• _ABOUT THIS TASK_
Gather every line of the entries that includes the word "json".

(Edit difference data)

|---|

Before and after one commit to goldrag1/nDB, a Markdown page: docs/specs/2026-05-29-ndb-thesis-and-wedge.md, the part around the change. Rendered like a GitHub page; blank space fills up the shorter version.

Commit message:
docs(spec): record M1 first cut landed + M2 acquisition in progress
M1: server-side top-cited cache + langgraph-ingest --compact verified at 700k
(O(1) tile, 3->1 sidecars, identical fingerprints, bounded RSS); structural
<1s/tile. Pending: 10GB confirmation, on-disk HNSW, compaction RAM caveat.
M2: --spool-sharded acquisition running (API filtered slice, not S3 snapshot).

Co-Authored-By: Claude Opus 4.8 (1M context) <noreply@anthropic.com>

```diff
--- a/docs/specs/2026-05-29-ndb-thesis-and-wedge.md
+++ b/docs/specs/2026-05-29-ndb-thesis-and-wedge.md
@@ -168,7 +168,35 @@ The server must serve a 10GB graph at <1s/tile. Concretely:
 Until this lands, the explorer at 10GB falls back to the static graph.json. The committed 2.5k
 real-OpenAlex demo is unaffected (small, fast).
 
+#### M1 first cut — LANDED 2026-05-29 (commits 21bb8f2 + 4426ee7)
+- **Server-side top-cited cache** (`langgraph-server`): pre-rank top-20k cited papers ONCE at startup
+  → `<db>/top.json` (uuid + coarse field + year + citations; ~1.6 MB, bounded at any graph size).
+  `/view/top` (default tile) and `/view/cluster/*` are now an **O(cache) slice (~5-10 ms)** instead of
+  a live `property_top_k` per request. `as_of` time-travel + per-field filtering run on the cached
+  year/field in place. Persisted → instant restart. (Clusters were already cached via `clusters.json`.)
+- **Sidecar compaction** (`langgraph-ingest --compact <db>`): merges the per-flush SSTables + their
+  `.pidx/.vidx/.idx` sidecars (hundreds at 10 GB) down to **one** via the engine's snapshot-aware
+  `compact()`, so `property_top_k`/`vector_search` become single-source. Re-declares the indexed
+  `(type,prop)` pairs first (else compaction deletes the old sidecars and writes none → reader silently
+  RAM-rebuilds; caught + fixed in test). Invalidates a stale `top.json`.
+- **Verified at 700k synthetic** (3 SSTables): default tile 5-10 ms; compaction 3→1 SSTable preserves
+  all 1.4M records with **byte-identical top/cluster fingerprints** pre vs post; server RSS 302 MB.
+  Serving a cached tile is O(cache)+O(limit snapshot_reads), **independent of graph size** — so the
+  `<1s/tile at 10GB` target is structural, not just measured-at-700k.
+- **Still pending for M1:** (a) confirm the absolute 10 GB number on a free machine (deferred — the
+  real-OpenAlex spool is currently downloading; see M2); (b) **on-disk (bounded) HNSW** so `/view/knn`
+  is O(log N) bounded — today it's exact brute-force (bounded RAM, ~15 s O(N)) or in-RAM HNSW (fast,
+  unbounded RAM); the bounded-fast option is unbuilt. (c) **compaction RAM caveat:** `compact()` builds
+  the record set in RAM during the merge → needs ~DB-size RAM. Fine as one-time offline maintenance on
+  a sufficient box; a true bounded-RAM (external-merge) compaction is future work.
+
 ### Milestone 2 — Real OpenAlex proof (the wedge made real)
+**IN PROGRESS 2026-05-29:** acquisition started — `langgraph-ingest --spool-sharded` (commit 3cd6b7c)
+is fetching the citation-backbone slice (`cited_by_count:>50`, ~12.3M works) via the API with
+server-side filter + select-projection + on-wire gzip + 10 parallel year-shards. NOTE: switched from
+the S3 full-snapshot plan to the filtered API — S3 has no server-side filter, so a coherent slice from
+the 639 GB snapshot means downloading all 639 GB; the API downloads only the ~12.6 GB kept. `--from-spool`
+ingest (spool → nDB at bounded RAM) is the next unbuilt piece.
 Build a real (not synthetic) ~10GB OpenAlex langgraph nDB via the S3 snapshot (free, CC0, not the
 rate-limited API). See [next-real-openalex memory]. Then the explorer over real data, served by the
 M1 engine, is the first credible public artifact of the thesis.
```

|---|

• _OUTPUT BELOW_
 Until this lands, the explorer at 10GB falls back to the static graph.json. The committed 2.5k
+  → `<db>/top.json` (uuid + coarse field + year + citations; ~1.6 MB, bounded at any graph size).
+  year/field in place. Persisted → instant restart. (Clusters were already cached via `clusters.json`.)
+  RAM-rebuilds; caught + fixed in test). Invalidates a stale `top.json`.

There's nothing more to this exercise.